By Vivid writer: Christopher Lawson

Christopher Lawson remembers the academic regulars, from the highly distinguished to the utterly disreputable, at the Iasi university restaurant club in the mid-1970s

Posted: 04/10/2008

Now privately owned, these days it's just another unremarkable restaurant in Iasi, open to all and sundry. A beer garden opens in the spring and summer months. The wedding receptions every weekend are grander affairs than in the more austere 1970s. Amplified music deafens the guests and can be heard halfway down the street. I remember my acute embarrassment when I was invited to a wedding dinner in the old days. With the American lecturer - who should have warned me - we were among the best-paid participants. All the other guests gave sums of money to the happy couple. I didn't because I didn't know the custom.

A street in modern Iasi

A street in modern Iasi

Those who wait tables today are young, male, brash and a little slapdash. They show you every minute that they are paid the salar minimum de pe economie (Eng: minimum wage.) To be quite honest, the level of service is abysmal. In the old days the middle-aged and motherly waitresses offered more attentive service and called you domnul profesor (Eng: Professor.) In the mid-1980s when austerity became near-starvation, the bar staff fronted a useful operation which provided meat and salami to the families of regular customers.

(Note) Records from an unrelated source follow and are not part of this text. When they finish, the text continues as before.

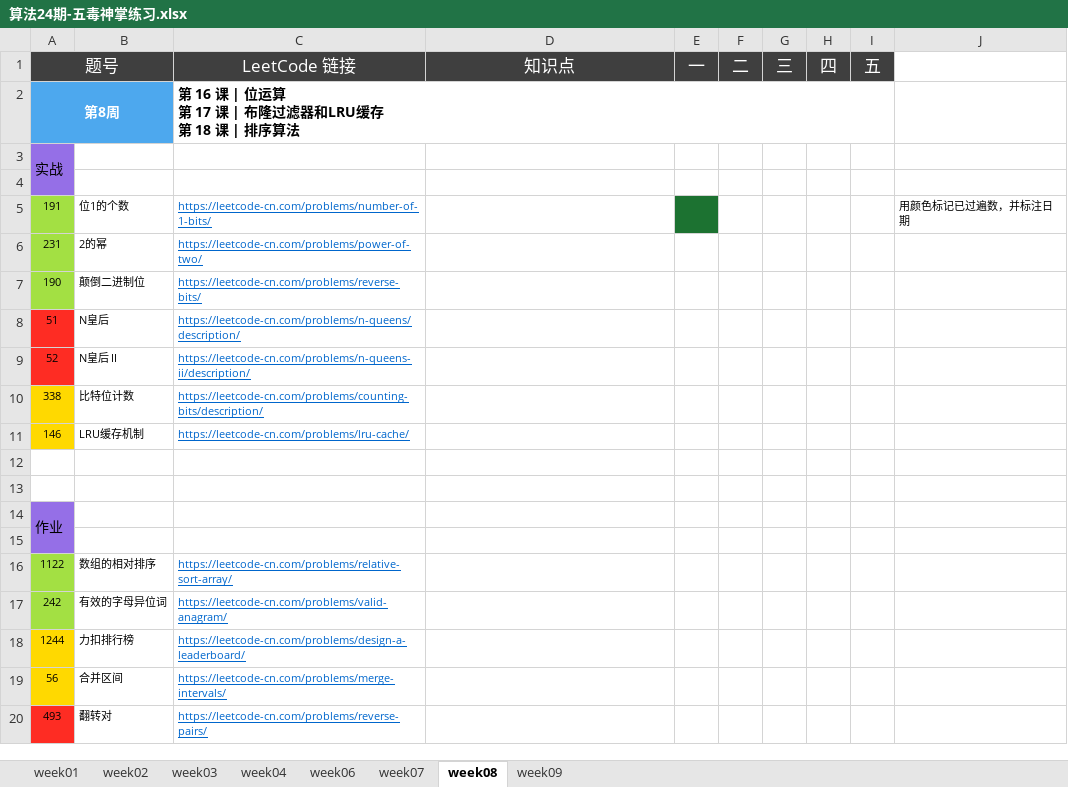
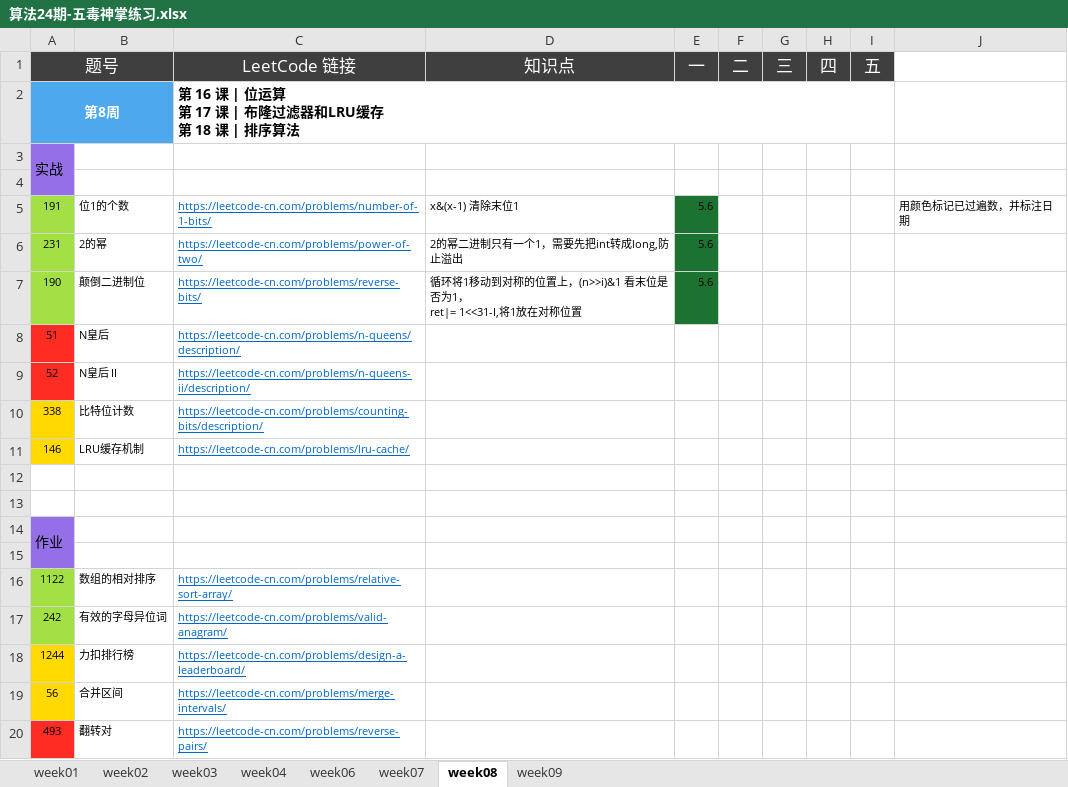
Before and after one commit to Quan-heng/LeetCodeTraining, an Excel workbook: 算法24期-五毒神掌练习.xlsx, sheet week08, drawn as a sheet; values as stored, in another font and other column widths than the file's, no borders; ↵ is a line break in a cell; the diff names each change by its address in the sheet, - before the commit and + after, or states it on an @@ line.

Commit message:
Merge branch 'master' of https://github.com/Quan-heng/LeetCodeTraining
# Conflicts:
#	算法24期-五毒神掌练习.xlsx

```diff
--- a/算法24期-五毒神掌练习.xlsx (sheet week08)
+++ b/算法24期-五毒神掌练习.xlsx (sheet week08)
-D5 (知识点): (empty)
+D5 (知识点): x&(x-1) 清除末位1
-E5:E7 (一): (empty)
+E5:E7 (一): 5.6
-D6 (知识点): (empty)
+D6 (知识点): 2的幂二进制只有一个1，需要先把int转成long,防止溢出
-E6:E7 fill: none
+E6:E7 fill: #1C7231
-D7 (知识点): (empty)
+D7 (知识点): 循环将1移动到对称的位置上，(n>>i)&1 看末位是否为1， ↵ ret|= 1<<31-I,将1放在对称位置
```
Also changed, not shown: charts or pictures, 3 other files.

The clientele has changed radically. In the 1970s the Casa Universitarilor was an exclusive club for university staff. Everyone in the academic world from retired professors to the most junior assistants came to dine here. Young doctors from the university hospital dropped by. Directors and actors from the National Theatre, all speaking immaculate French, had their own table.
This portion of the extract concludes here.